Reading Surfaces in Early Modern England
“The surface is where most of the action is.”
--James Gibson, The Ecological Approach to Visual Perception
The recent turn toward “surface reading” asks us to consider: just what is a surface? What kinds of actions happen there? This panel seeks papers that dwell at the surface of early modern English literature, attending to the ways that early modern surfaces (re)animate evolving dialogues on surface reading practices, materiality, and the limits of critique. What is the relationship between surface and depth? Can we interpret or read a surface? How do early modern surfaces resist or encourage interpretation? How can attending specifically to the surface complicate evolving scholarly conversations on early modern bodies, objects, and texts?

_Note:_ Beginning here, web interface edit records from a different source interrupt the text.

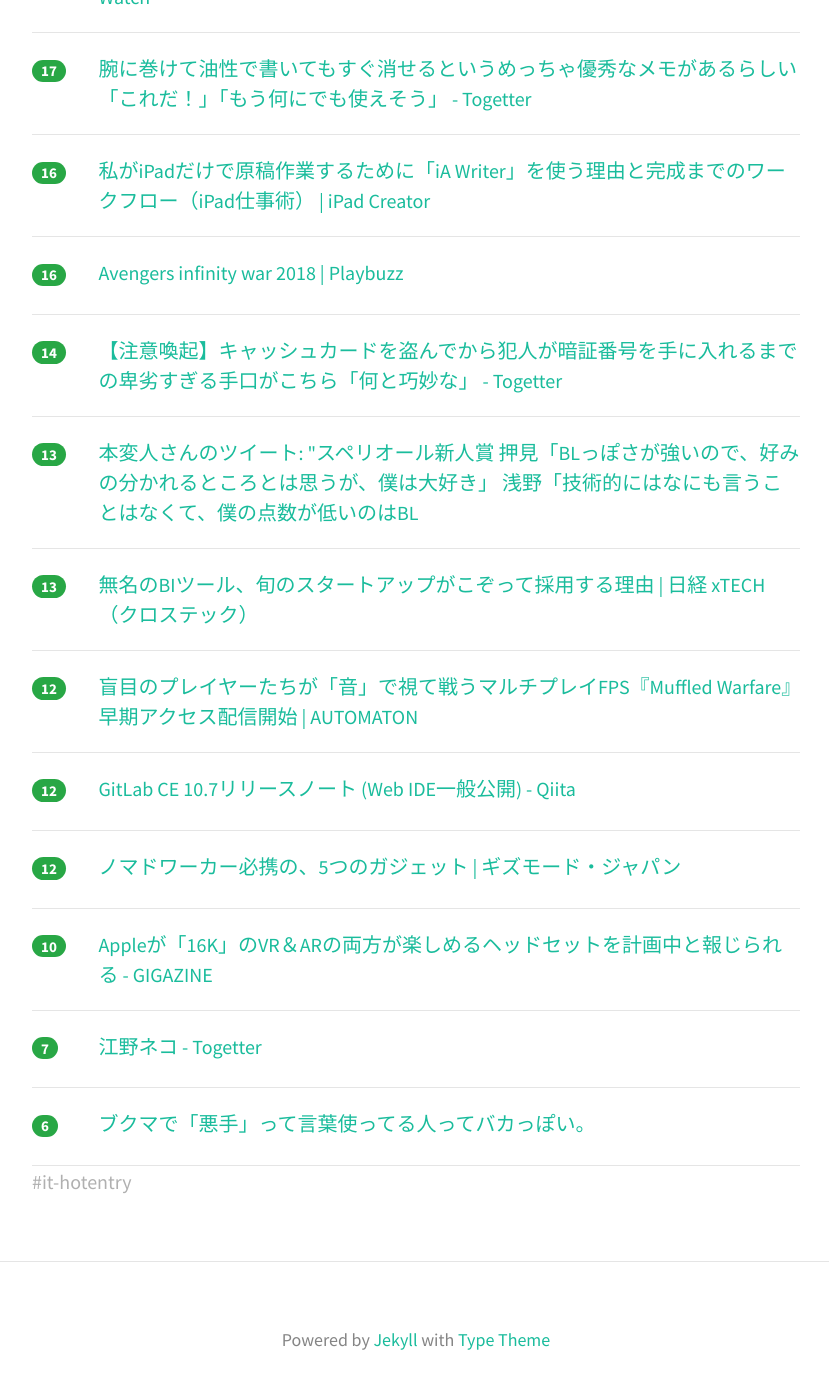
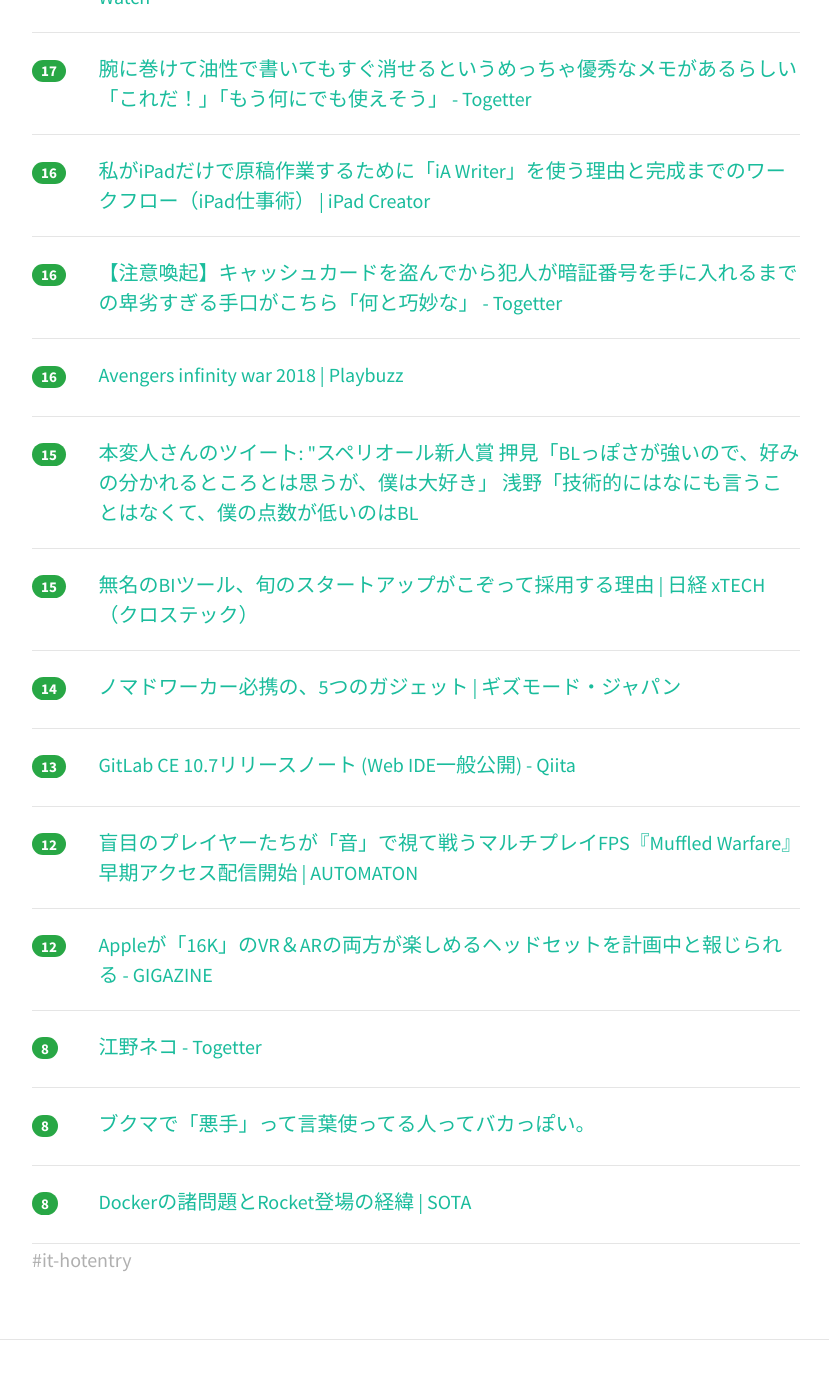
Before and after one commit to yatta47/hatena-matome-site, a Jekyll site: the page built from _posts/2018-04-29-hatena.md, in a window 1280 px wide and 1400 px high, scrolled down 934 px. Shown: the top 1389 px of the window, without its empty margins (224-1053 px from the left). Built offline with Jekyll 4.4.1, drawn with Linux system fonts in a browser that asks for light colours; nearby versions of some CDN libraries; some of the changed text lies outside the part shown.

Commit message:
Updated 2018-04-29

```diff
--- a/_posts/2018-04-29-hatena.md
+++ b/_posts/2018-04-29-hatena.md
@@ -1,14 +1,24 @@
 ---
 layout: post
 title:  "2018-04-29 はてぶIT"
-date:   2018-04-29 08:01:54
+date:   2018-04-29 09:02:33
 tags: [it-hotentry]
 ---
-18 件のデータあり
+19 件のデータあり
 
 <hr><div class="row">
-<div class="col-1"><span class="badge badge-pill badge-success h2">42</span></div>
+<div class="col-1"><span class="badge badge-pill badge-success h2">51</span></div>
 <div class="col-11"><a href='https://unleash.tokyo/2018/02/09/remote-work-guide-trello/' target='_blank'>リモートワークを楽しく実践するために。タスク管理ツールTrelloがリモートワーカー向けガイドブックを公開 | UNLEASH</a></div>
+</div>
+<hr>
+<div class="row">
+<div class="col-1"><span class="badge badge-pill badge-success h2">48</span></div>
+<div class="col-11"><a href='https://matome.naver.jp/odai/2152493256703171201' target='_blank'>安倍首相とトランプ大統領の電話会談の終了時間がなんか不思議で謎な件 - NAVER まとめ</a></div>
+</div>
+<hr>
+<div class="row">
+<div class="col-1"><span class="badge badge-pill badge-success h2">30</span></div>
+<div class="col-11"><a href='https://qiita.com/gluelan2013/items/0513c5331b6a67086308' target='_blank'>新SeleniumIDE についてまとめてみた - Qiita</a></div>
 </div>
 <hr>
 <div class="row">
@@ -17,22 +27,12 @@ tags: [it-hotentry]
 </div>
 <hr>
 <div class="row">
-<div class="col-1"><span class="badge badge-pill badge-success h2">24</span></div>
-<div class="col-11"><a href='https://qiita.com/gluelan2013/items/0513c5331b6a67086308' target='_blank'>新SeleniumIDE についてまとめてみた - Qiita</a></div>
-</div>
-<hr>
-<div class="row">
-<div class="col-1"><span class="badge badge-pill badge-success h2">24</span></div>
-<div class="col-11"><a href='https://matome.naver.jp/odai/2152493256703171201' target='_blank'>安倍首相とトランプ大統領の電話会談の終了時間がなんか不思議で謎な件 - NAVER まとめ</a></div>
-</div>
-<hr>
-<div class="row">
 <div class="col-1"><span class="badge badge-pill badge-success h2">21</span></div>
 <div class="col-11"><a href='http://kitak.hatenablog.jp/entry/2018/04/28/162427' target='_blank'>Hypernova で Vue.js のコンポーネントを Rails でレンダリングする - kitak blog</a></div>
 </div>
 <hr>
 <div class="row">
-<div class="col-1"><span class="badge badge-pill badge-success h2">18</span></div>
+<div class="col-1"><span class="badge badge-pill badge-success h2">19</span></div>
 <div class="col-11"><a href='https://pc.watch.impress.co.jp/docs/news/1119546.html' target='_blank'>まだリモコンで消耗してるの？ これからは1mmも動かず家電操作が当たり前 ～老後も安心!?Amazon Echoにすべてやらせる究極のこもり部屋を作る - PC Watch</a></div>
 </div>
 <hr>
@@ -48,22 +48,32 @@ tags: [it-hotentry]
 <hr>
 <div class="row">
 <div class="col-1"><span class="badge badge-pill badge-success h2">16</span></div>
+<div class="col-11"><a href='https://togetter.com/li/1222310' target='_blank'>【注意喚起】キャッシュカードを盗んでから犯人が暗証番号を手に入れるまでの卑劣すぎる手口がこちら「何と巧妙な」 - Togetter</a></div>
+</div>
+<hr>
+<div class="row">
+<div class="col-1"><span class="badge badge-pill badge-success h2">16</span></div>
 <div class="col-11"><a href='https://www.playbuzz.com/avengersinfinitywar15' target='_blank'>Avengers infinity war 2018 | Playbuzz</a></div>
 </div>
 <hr>
 <div class="row">
+<div class="col-1"><span class="badge badge-pill badge-success h2">15</span></div>
+<div class="col-11"><a href='http://twitter.com/real_keibi_in/status/986752130357673984' target='_blank'>本変人さんのツイート: "スペリオール新人賞 押見「BLっぽさが強いので、好みの分かれるところとは思うが、僕は大好き」 浅野「技術的にはなにも言うことはなくて、僕の点数が低いのはBL</a></div>
+</div>
+<hr>
+<div class="row">
+<div class="col-1"><span class="badge badge-pill badge-success h2">15</span></div>
+<div class="col-11"><a href='http://tech.nikkeibp.co.jp/it/atcl/column/15/061500148/092000129/' target='_blank'>無名のBIツール、旬のスタートアップがこぞって採用する理由 | 日経 xTECH（クロステック）</a></div>
+</div>
+<hr>
+<div class="row">
 <div class="col-1"><span class="badge badge-pill badge-success h2">14</span></div>
-<div class="col-11"><a href='https://togetter.com/li/1222310' target='_blank'>【注意喚起】キャッシュカードを盗んでから犯人が暗証番号を手に入れるまでの卑劣すぎる手口がこちら「何と巧妙な」 - Togetter</a></div>
+<div class="col-11"><a href='https://www.gizmodo.jp/2018/04/re-nomadworker.html' target='_blank'>ノマドワーカー必携の、5つのガジェット | ギズモード・ジャパン</a></div>
 </div>
 <hr>
 <div class="row">
 <div class="col-1"><span class="badge badge-pill badge-success h2">13</span></div>
-<div class="col-11"><a href='http://twitter.com/real_keibi_in/status/986752130357673984' target='_blank'>本変人さんのツイート: "スペリオール新人賞 押見「BLっぽさが強いので、好みの分かれるところとは思うが、僕は大好き」 浅野「技術的にはなにも言うことはなくて、僕の点数が低いのはBL</a></div>
-</div>
-<hr>
-<div class="row">
-<div class="col-1"><span class="badge badge-pill badge-success h2">13</span></div>
-<div class="col-11"><a href='http://tech.nikkeibp.co.jp/it/atcl/column/15/061500148/092000129/' target='_blank'>無名のBIツール、旬のスタートアップがこぞって採用する理由 | 日経 xTECH（クロステック）</a></div>
+<div class="col-11"><a href='https://qiita.com/tnir/items/66501667f12cf29f3ba8' target='_blank'>GitLab CE 10.7リリースノート (Web IDE一般公開) - Qiita</a></div>
 </div>
 <hr>
 <div class="row">
@@ -73,26 +83,21 @@ tags: [it-hotentry]
 <hr>
 <div class="row">
 <div class="col-1"><span class="badge badge-pill badge-success h2">12</span></div>
-<div class="col-11"><a href='https://qiita.com/tnir/items/66501667f12cf29f3ba8' target='_blank'>GitLab CE 10.7リリースノート (Web IDE一般公開) - Qiita</a></div>
-</div>
-<hr>
-<div class="row">
-<div class="col-1"><span class="badge badge-pill badge-success h2">12</span></div>
-<div class="col-11"><a href='https://www.gizmodo.jp/2018/04/re-nomadworker.html' target='_blank'>ノマドワーカー必携の、5つのガジェット | ギズモード・ジャパン</a></div>
-</div>
-<hr>
-<div class="row">
-<div class="col-1"><span class="badge badge-pill badge-success h2">10</span></div>
 <div class="col-11"><a href='https://gigazine.net/news/20180428-apple-16k-vr-headset/' target='_blank'>Appleが「16K」のVR＆ARの両方が楽しめるヘッドセットを計画中と報じられる - GIGAZINE</a></div>
 </div>
 <hr>
 <div class="row">
-<div class="col-1"><span class="badge badge-pill badge-success h2">7</span></div>
+<div class="col-1"><span class="badge badge-pill badge-success h2">8</span></div>
 <div class="col-11"><a href='https://togetter.com/li/1222230' target='_blank'>江野ネコ - Togetter</a></div>
 </div>
 <hr>
 <div class="row">
-<div class="col-1"><span class="badge badge-pill badge-success h2">6</span></div>
+<div class="col-1"><span class="badge badge-pill badge-success h2">8</span></div>
 <div class="col-11"><a href='https://anond.hatelabo.jp/20180428194041' target='_blank'>ブクマで「悪手」って言葉使ってる人ってバカっぽい。</a></div>
 </div>
 <hr>
+<div class="row">
+<div class="col-1"><span class="badge badge-pill badge-success h2">8</span></div>
+<div class="col-11"><a href='https://deeeet.com/writing/2015/02/17/docker-bad-points/' target='_blank'>Dockerの諸問題とRocket登場の経緯 | SOTA</a></div>
+</div>
+<hr>
```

Hidden in plain sight, surfaces can be transparent, opaque, pigmented, illuminated, protective, smooth, rough. Particular surfaces have characteristic shapes, textures, and conceptual affordances. They are places of encounter and exchange. Surfaces touch, stick to, glide past, one another. When surfaces meet, they become sites of cultural contact and conflict, conversation and conversion, refusal and resistance.
Papers might address the surfaces of earth and sea; textiles; architecture; reflective, decorative or invisible surfaces; cosmetics; skin—human, animal, sweaty, burned, of the living and the dead, gendered, aging, raced; or the page itself. Conceptual approaches to the idea of “surface” are also welcome.
We invite thoughtfully superficial readings of early modern prose, poetry, and drama, drawing on a wide variety of critical approaches, including material culture studies, book history, and theories of race, gender and sexuality. This panel will be part of the 51st Annual Convention of the Northeast Modern Language Association which will be held March 5-8, 2020, in Boston, Massachusetts.
Please submit abstract proposals of no more than 300 words by September 30, 2019, using the NeMLA link: https://www.cfplist.com/nemla/Home/login